(RECORDS FOR THIS TASK begins)
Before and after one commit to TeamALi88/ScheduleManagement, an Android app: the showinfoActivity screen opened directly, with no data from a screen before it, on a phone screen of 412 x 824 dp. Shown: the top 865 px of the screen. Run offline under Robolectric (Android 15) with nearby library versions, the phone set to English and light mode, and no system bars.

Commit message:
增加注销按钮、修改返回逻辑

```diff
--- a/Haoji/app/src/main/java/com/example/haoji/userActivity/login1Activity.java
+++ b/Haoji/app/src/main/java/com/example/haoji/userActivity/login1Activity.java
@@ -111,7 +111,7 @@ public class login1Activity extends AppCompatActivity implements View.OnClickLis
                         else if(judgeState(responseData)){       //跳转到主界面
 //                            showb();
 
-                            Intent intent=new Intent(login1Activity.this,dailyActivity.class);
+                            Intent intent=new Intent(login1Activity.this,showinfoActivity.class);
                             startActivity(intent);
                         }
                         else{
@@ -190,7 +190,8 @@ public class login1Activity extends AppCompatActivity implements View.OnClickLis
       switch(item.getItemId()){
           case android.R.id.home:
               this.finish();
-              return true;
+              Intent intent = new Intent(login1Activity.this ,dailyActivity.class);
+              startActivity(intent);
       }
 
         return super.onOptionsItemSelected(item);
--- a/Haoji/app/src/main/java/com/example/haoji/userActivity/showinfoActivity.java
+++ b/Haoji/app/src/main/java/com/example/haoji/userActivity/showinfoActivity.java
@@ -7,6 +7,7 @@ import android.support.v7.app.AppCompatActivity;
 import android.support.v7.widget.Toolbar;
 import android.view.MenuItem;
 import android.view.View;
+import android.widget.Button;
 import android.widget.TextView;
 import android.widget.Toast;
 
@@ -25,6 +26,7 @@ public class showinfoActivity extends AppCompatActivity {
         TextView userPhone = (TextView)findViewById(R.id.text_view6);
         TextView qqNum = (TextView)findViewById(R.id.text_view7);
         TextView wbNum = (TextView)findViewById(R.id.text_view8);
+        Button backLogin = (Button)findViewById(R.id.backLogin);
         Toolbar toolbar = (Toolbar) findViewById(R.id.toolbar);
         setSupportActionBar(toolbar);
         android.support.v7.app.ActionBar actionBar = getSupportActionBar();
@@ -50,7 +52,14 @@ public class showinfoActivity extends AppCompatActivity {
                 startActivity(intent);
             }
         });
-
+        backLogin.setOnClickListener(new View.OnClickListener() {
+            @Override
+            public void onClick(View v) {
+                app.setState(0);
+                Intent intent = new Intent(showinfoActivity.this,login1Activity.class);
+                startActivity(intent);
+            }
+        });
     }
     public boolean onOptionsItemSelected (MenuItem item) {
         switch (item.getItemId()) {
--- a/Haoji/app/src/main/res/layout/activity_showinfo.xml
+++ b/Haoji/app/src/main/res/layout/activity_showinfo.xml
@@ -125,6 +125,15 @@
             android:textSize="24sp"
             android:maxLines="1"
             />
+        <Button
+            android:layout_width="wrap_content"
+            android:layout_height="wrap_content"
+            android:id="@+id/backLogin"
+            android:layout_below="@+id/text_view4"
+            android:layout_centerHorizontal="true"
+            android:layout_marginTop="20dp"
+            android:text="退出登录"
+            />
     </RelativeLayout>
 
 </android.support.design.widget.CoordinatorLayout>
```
(RECORDS FOR THIS TASK ends)
**WHAT YOU HAVE TO DO**
Take the data above and return it exactly.

**WRITTEN ANSWER**
Before and after one commit to TeamALi88/ScheduleManagement, an Android app: the showinfoActivity screen opened directly, with no data from a screen before it, on a phone screen of 412 x 824 dp. Shown: the top 865 px of the screen. Run offline under Robolectric (Android 15) with nearby library versions, the phone set to English and light mode, and no system bars.

Commit message:
增加注销按钮、修改返回逻辑

```diff
--- a/Haoji/app/src/main/java/com/example/haoji/userActivity/login1Activity.java
+++ b/Haoji/app/src/main/java/com/example/haoji/userActivity/login1Activity.java
@@ -111,7 +111,7 @@ public class login1Activity extends AppCompatActivity implements View.OnClickLis
                         else if(judgeState(responseData)){       //跳转到主界面
 //                            showb();
 
-                            Intent intent=new Intent(login1Activity.this,dailyActivity.class);
+                            Intent intent=new Intent(login1Activity.this,showinfoActivity.class);
                             startActivity(intent);
                         }
                         else{
@@ -190,7 +190,8 @@ public class login1Activity extends AppCompatActivity implements View.OnClickLis
       switch(item.getItemId()){
           case android.R.id.home:
               this.finish();
-              return true;
+              Intent intent = new Intent(login1Activity.this ,dailyActivity.class);
+              startActivity(intent);
       }
 
         return super.onOptionsItemSelected(item);
--- a/Haoji/app/src/main/java/com/example/haoji/userActivity/showinfoActivity.java
+++ b/Haoji/app/src/main/java/com/example/haoji/userActivity/showinfoActivity.java
@@ -7,6 +7,7 @@ import android.support.v7.app.AppCompatActivity;
 import android.support.v7.widget.Toolbar;
 import android.view.MenuItem;
 import android.view.View;
+import android.widget.Button;
 import android.widget.TextView;
 import android.widget.Toast;
 
@@ -25,6 +26,7 @@ public class showinfoActivity extends AppCompatActivity {
         TextView userPhone = (TextView)findViewById(R.id.text_view6);
         TextView qqNum = (TextView)findViewById(R.id.text_view7);
         TextView wbNum = (TextView)findViewById(R.id.text_view8);
+        Button backLogin = (Button)findViewById(R.id.backLogin);
         Toolbar toolbar = (Toolbar) findViewById(R.id.toolbar);
         setSupportActionBar(toolbar);
         android.support.v7.app.ActionBar actionBar = getSupportActionBar();
@@ -50,7 +52,14 @@ public class showinfoActivity extends AppCompatActivity {
                 startActivity(intent);
             }
         });
-
+        backLogin.setOnClickListener(new View.OnClickListener() {
+            @Override
+            public void onClick(View v) {
+                app.setState(0);
+                Intent intent = new Intent(showinfoActivity.this,login1Activity.class);
+                startActivity(intent);
+            }
+        });
     }
     public boolean onOptionsItemSelected (MenuItem item) {
         switch (item.getItemId()) {
--- a/Haoji/app/src/main/res/layout/activity_showinfo.xml
+++ b/Haoji/app/src/main/res/layout/activity_showinfo.xml
@@ -125,6 +125,15 @@
             android:textSize="24sp"
             android:maxLines="1"
             />
+        <Button
+            android:layout_width="wrap_content"
+            android:layout_height="wrap_content"
+            android:id="@+id/backLogin"
+            android:layout_below="@+id/text_view4"
+            android:layout_centerHorizontal="true"
+            android:layout_marginTop="20dp"
+            android:text="退出登录"
+            />
     </RelativeLayout>
 
 </android.support.design.widget.CoordinatorLayout>
```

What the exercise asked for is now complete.